After creating a Windows VM on Google Cloud, users can use the Cloud Console or IAP Desktop to request login credentials. But what are the risks of letting users generate credentials, and is there a way to prevent them from doing so?
When you authenticate a user by using OpenID Connect and request the email scope, most identity providers add two additional claims to the ID Token, email and email_verified. The email claim does not need much explanation – but what about email_verified, what does this claim indicate and how does Google populate it?
When you create a VM instance on Google Cloud, you can optionally specify instance metadata. Instance metadata is a list of key/value pairs and the most common use case for using metadata is passing a startup or shutdown script to a VM. But startup and shutdown scripts are not the only platform features that rely on metadata.
One of the less well known features of Google Cloud Shell is that it has PowerShell preinstalled.

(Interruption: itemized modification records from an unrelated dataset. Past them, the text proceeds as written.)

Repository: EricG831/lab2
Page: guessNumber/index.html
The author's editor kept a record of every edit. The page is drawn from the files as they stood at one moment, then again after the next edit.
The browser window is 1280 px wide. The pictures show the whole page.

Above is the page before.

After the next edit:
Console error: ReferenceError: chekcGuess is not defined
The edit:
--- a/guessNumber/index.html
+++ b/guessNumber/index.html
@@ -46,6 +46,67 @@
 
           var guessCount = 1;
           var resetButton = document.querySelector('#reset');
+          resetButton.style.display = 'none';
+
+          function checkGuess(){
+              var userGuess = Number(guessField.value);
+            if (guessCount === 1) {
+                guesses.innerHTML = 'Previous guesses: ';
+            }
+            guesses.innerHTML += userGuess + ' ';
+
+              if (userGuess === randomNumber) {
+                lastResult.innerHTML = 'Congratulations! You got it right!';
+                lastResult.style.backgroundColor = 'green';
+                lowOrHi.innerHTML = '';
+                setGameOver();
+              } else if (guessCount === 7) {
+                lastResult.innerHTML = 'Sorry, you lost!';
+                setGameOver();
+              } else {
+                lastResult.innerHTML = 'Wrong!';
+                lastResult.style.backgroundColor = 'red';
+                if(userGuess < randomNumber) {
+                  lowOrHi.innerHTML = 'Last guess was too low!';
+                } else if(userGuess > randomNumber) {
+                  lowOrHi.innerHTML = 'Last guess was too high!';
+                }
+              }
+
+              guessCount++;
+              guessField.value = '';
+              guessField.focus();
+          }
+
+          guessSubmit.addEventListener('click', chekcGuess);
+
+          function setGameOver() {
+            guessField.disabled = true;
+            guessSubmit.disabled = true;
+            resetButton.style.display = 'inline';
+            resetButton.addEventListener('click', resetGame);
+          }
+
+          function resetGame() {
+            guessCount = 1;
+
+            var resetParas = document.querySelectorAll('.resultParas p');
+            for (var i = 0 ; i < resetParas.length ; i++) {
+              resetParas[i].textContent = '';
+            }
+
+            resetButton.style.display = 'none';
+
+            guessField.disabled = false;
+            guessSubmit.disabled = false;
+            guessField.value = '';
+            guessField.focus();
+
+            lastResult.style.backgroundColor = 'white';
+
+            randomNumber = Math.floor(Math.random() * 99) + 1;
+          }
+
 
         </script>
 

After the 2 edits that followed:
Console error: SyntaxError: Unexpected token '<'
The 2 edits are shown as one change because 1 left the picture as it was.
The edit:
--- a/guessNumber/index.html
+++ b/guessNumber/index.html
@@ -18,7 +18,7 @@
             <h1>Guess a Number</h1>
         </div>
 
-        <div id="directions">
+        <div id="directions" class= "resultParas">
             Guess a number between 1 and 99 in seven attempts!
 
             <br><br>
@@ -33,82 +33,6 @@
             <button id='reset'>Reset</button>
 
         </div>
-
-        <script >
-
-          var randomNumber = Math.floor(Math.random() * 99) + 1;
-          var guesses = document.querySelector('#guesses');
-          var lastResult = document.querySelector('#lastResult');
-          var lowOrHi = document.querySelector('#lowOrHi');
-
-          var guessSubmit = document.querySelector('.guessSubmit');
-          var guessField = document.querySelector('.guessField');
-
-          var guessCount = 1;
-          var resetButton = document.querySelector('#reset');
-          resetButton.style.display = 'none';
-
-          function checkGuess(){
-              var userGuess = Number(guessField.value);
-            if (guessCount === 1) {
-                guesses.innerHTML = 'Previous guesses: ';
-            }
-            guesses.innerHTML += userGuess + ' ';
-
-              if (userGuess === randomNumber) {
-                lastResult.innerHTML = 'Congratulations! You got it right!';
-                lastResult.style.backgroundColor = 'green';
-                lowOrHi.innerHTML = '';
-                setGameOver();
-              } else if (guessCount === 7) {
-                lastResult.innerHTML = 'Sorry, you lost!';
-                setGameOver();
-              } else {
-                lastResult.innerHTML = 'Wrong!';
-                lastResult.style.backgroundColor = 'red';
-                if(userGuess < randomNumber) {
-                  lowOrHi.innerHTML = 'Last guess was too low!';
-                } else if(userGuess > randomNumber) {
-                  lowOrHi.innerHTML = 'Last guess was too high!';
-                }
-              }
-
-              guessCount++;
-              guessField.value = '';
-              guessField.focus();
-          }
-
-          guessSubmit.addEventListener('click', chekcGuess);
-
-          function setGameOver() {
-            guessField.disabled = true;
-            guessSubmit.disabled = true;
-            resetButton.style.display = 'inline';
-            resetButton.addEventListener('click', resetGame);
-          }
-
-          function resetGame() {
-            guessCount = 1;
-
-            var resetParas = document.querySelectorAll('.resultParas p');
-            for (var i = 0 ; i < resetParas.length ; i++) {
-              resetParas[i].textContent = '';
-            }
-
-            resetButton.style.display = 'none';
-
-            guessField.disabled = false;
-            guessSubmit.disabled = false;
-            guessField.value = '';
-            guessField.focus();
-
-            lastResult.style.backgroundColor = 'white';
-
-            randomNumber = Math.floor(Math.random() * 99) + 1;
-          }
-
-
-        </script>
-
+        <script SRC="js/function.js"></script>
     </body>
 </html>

All it takes to convert your Cloud Shell session into a PowerShell session is to run a single command.
In the last post, we looked at the risks of using local port forwarding and how it’s difficult to protect TCP tunnels in a multi-user environment. In this post, we take a look at how IAP Desktop protects its tunnels.
In a company’s journey to the cloud, one of the topics that is important to sort out early is identity management. To do anything meaningful with Google Cloud, employees need to be able to sign in to the Cloud Console – but manually creating user accounts for each employee is rarely a good idea.
Azure DevOps has come a long way since its humble beginnings as Visual Studio Team System. Especially its CI/CD component, Azure Pipelines, has made some major leaps over the past years and is now actually quite nice to use.
gcloud manages two sets of credentials, your personal credentials and application default credentials. Having two separate credentials might seem redundant and can cause surprises the first time you use one of the Google Cloud client libraries. But the two credentials serve different purposes.
Google APIs use OAuth 2.0 for authentication and authorization. To call an API, you first have to obtain an access token for the right scope and then pass it to the respective API by using the Authorization HTTP header.
But the trouble with access tokens is that they are short-lived, and you somehow have to deal with expiring tokens…
A bit over 12 years ago I started this blog to write about Windows development. Back then,
I spent the majority of both my free time and time at work developing Win32 and COM-based software
and I was just starting to tip my toes into Kernel-mode development.
Things got quiet after 2010 when I changed careers and begun working as a consultant.
My focus shifted from Windows development to architecting scalable systems and later led
me to entirely different topics such as leading development teams and optimizing the software development lifecycle.
Although I never stopped doing Windows development, it got less over time – and I had less to write about
on this blog.
Now it is about time to get more active again on this blog. And as a first step,
I moved this blog to a new home.
Quite obviously, Google does not always get it right either. Ever when I try to see my Google Calendar (using Opera), I am requested to login. So I enter my credentials, am redirected a couple of times and – are broght to the login page again. Logging in again does not help, I have by then entered an infinite loop. Thankfully, I can escape this loop by jumping to the original calendar URL again – now Google recognizes that I have already logged in and shows me my calendar.